◆ Problem requirements
Locate every line in the records below that holds the word "className" and return each one.

◆ Raw data
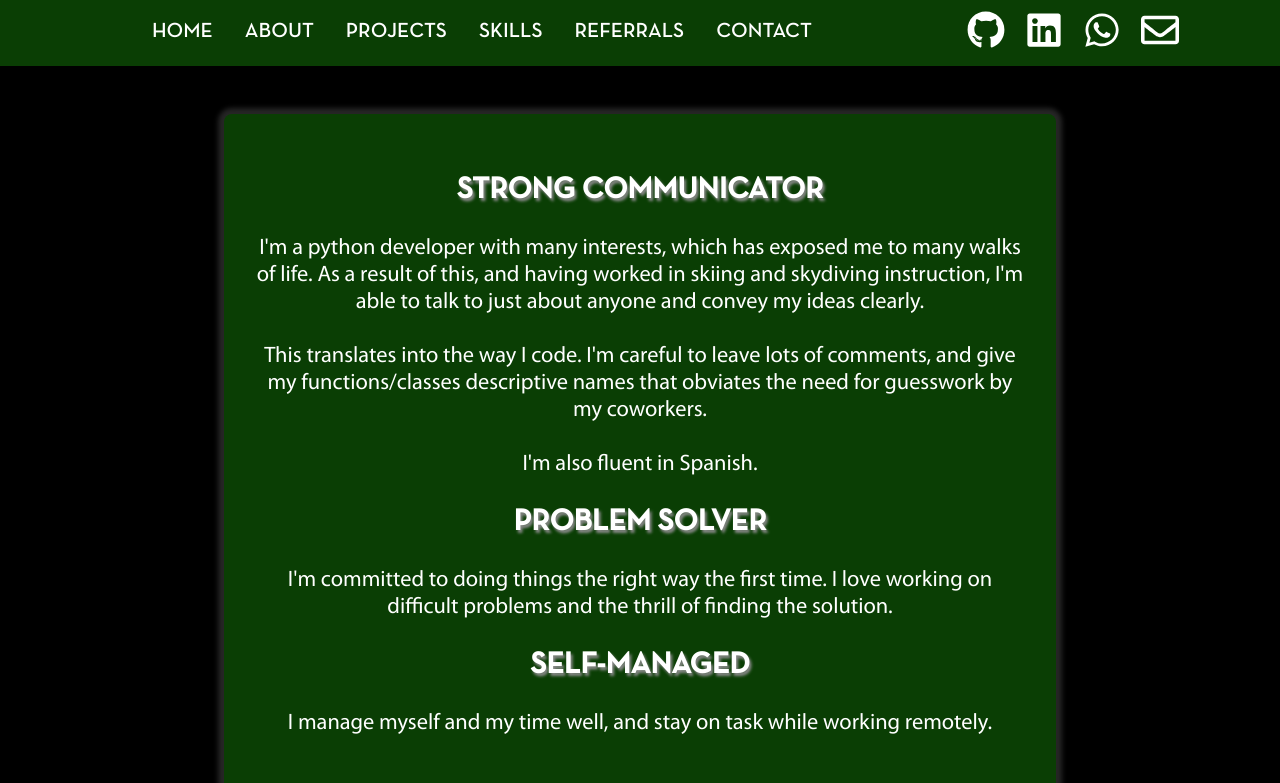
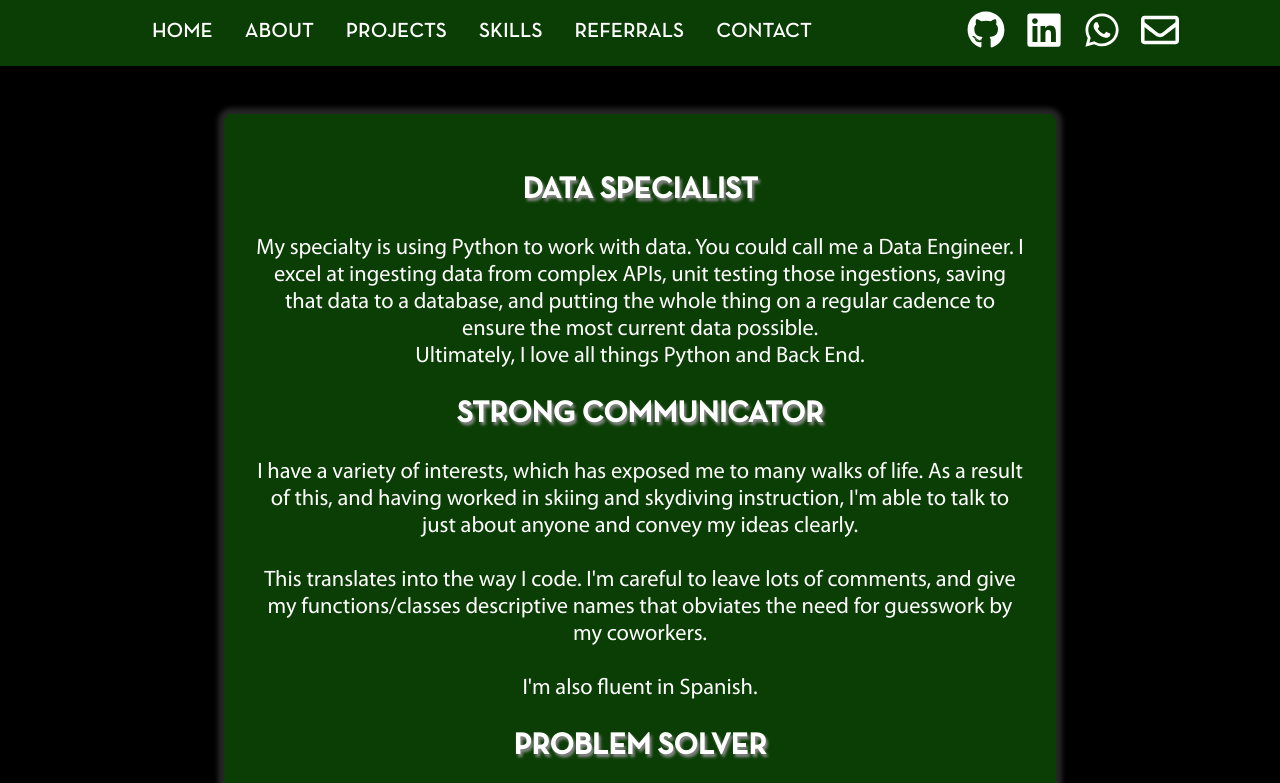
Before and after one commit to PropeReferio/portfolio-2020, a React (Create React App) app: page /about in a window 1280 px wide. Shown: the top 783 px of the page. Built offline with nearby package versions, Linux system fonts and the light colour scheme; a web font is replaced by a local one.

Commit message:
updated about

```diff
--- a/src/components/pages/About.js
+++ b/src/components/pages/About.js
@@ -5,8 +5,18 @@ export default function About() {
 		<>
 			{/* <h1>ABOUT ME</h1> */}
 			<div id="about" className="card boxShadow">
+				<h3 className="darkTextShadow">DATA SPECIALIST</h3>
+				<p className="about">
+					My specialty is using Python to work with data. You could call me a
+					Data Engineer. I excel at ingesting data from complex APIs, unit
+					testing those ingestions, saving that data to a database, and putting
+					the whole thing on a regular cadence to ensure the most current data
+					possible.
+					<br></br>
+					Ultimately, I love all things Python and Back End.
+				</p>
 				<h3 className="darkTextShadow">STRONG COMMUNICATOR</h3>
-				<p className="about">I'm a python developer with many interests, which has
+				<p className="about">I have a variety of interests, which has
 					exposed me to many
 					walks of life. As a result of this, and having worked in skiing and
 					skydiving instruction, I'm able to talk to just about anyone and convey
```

...

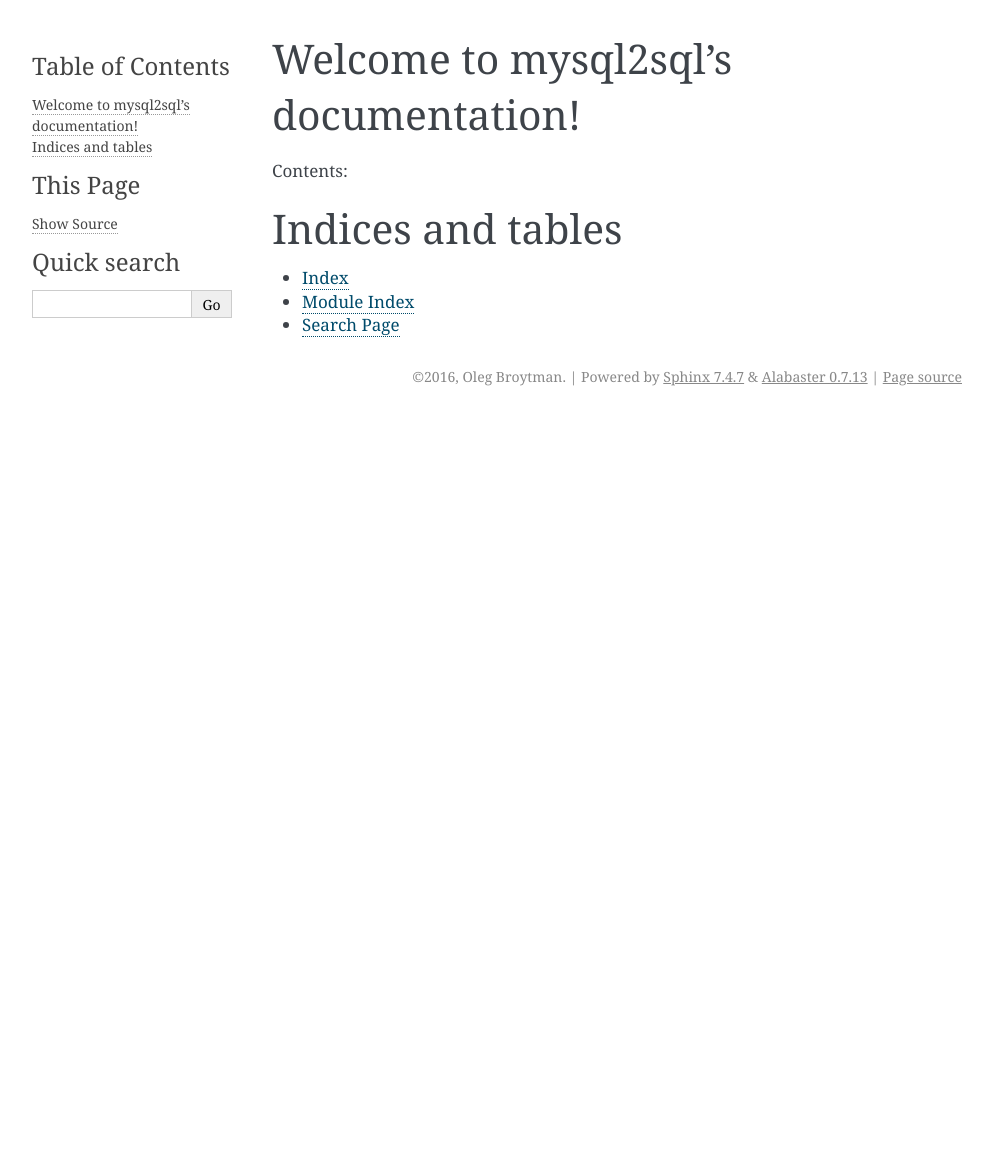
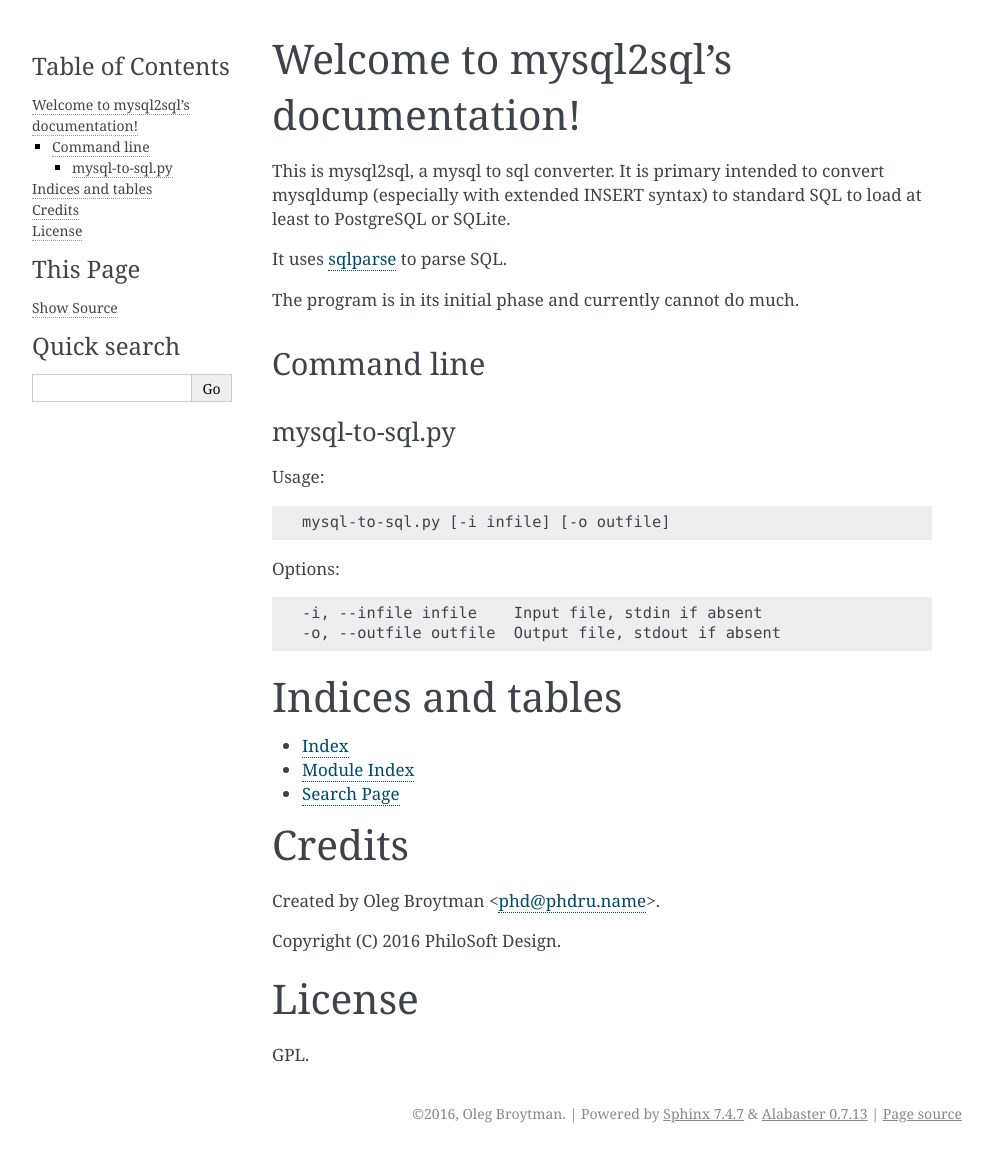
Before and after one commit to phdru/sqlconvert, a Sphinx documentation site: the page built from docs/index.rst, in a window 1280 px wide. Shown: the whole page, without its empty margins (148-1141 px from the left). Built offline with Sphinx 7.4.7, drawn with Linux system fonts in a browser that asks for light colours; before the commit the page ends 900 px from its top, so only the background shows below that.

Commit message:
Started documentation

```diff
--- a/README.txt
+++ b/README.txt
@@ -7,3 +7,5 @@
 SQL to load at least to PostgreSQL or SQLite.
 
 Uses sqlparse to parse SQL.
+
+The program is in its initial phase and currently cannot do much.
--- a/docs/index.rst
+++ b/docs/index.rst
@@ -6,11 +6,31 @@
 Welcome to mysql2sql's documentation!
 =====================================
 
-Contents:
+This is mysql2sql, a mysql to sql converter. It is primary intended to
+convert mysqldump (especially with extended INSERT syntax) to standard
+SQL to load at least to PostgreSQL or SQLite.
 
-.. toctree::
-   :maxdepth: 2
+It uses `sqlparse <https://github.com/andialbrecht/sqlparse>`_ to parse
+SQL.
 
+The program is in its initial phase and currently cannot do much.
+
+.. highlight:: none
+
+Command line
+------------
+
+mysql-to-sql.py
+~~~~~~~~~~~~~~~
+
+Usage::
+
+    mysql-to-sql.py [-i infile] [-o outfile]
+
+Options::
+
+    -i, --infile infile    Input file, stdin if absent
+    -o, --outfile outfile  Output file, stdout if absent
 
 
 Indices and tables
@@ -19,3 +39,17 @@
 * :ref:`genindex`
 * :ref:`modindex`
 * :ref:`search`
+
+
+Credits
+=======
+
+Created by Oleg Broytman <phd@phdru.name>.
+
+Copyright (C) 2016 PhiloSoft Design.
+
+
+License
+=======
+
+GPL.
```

◆ Answer box
 			<div id="about" className="card boxShadow">
+				<h3 className="darkTextShadow">DATA SPECIALIST</h3>
+				<p className="about">
 				<h3 className="darkTextShadow">STRONG COMMUNICATOR</h3>
-				<p className="about">I'm a python developer with many interests, which has
+				<p className="about">I have a variety of interests, which has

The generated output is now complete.